[Web document revisions]

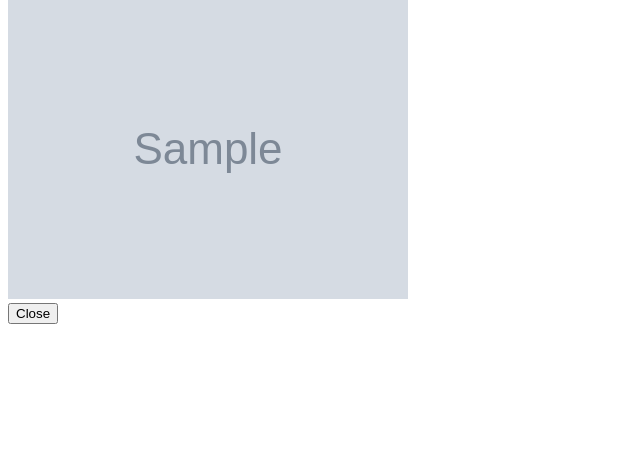
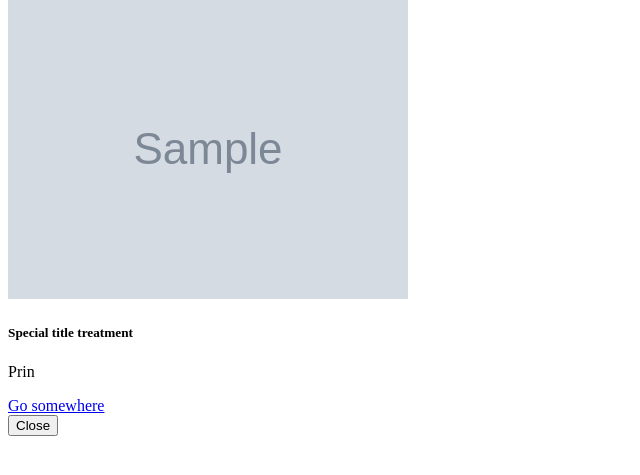
Before and after one commit to fahimtran/hackgt-8, a Django app: template fudgeit/templates/restaurant_menu.html in a window 1280 px wide. Shown: the part 30-505 px from the top of the page, without its empty margins (0-640 px from the left). Run offline with Django 3.2, Linux system fonts and the light colour scheme; the template is opened without the code that fills it: values that come from a table or form of the project are taken from there, others are empty; tables that the repository leaves empty hold one stand-in row (values such as "Sample post"); grey boxes marked "Sample" are stand-in pictures.

Commit message:
card for options

```diff
--- a/fudgeit/templates/restaurant_menu.html
+++ b/fudgeit/templates/restaurant_menu.html
@@ -15,13 +15,27 @@
                     </button>
                 </div>
                 <div class="modal-body">
-                    {% for food_item in food_items %}
-                        {% if food_item.restaurant == restaurant %}
-                            <div>
-                                <img class="card-img-left" src="/media/{{ food_item.image }}" alt="Food Image">
+{#                    {% for food_item in food_items %}#}
+{#                        {% if food_item.restaurant == restaurant %}#}
+{#                            <div>#}
+{#                                <img class="card-img-left" src="/media/{{ food_item.image }}" alt="Food Image">#}
+{#                            </div>#}
+{#                        {% endif %}#}
+{#                    {% endfor %}#}
+                    <div class="card">
+                        <div class="card-body">
+                            <div class="row">
+                                <div class="col">
+                                    <img src="/media/{{ restaurant.image }}" alt="Restaurant Image">
+                                </div>
+                                <div class="col">
+                                    <h5 class="card-title">Special title treatment</h5>
+                                    <p class="card-text">Prin</p>
+                                    <a href="#" class="btn btn-primary">Go somewhere</a>
+                                </div>
                             </div>
-                        {% endif %}
-                    {% endfor %}
+                        </div>
+                    </div>
                 </div>
                 <div class="modal-footer">
                     <button type="button" class="btn btn-secondary" data-dismiss="modal">Close</button>
```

What the exercise asks
Copy all of the data word for word, and keep the pictures out of it.

Solution to this problem
Before and after one commit to fahimtran/hackgt-8, a Django app: template fudgeit/templates/restaurant_menu.html in a window 1280 px wide. Shown: the part 30-505 px from the top of the page, without its empty margins (0-640 px from the left). Run offline with Django 3.2, Linux system fonts and the light colour scheme; the template is opened without the code that fills it: values that come from a table or form of the project are taken from there, others are empty; tables that the repository leaves empty hold one stand-in row (values such as "Sample post"); grey boxes marked "Sample" are stand-in pictures.

Commit message:
card for options

```diff
--- a/fudgeit/templates/restaurant_menu.html
+++ b/fudgeit/templates/restaurant_menu.html
@@ -15,13 +15,27 @@
                     </button>
                 </div>
                 <div class="modal-body">
-                    {% for food_item in food_items %}
-                        {% if food_item.restaurant == restaurant %}
-                            <div>
-                                <img class="card-img-left" src="/media/{{ food_item.image }}" alt="Food Image">
+{#                    {% for food_item in food_items %}#}
+{#                        {% if food_item.restaurant == restaurant %}#}
+{#                            <div>#}
+{#                                <img class="card-img-left" src="/media/{{ food_item.image }}" alt="Food Image">#}
+{#                            </div>#}
+{#                        {% endif %}#}
+{#                    {% endfor %}#}
+                    <div class="card">
+                        <div class="card-body">
+                            <div class="row">
+                                <div class="col">
+                                    <img src="/media/{{ restaurant.image }}" alt="Restaurant Image">
+                                </div>
+                                <div class="col">
+                                    <h5 class="card-title">Special title treatment</h5>
+                                    <p class="card-text">Prin</p>
+                                    <a href="#" class="btn btn-primary">Go somewhere</a>
+                                </div>
                             </div>
-                        {% endif %}
-                    {% endfor %}
+                        </div>
+                    </div>
                 </div>
                 <div class="modal-footer">
                     <button type="button" class="btn btn-secondary" data-dismiss="modal">Close</button>
```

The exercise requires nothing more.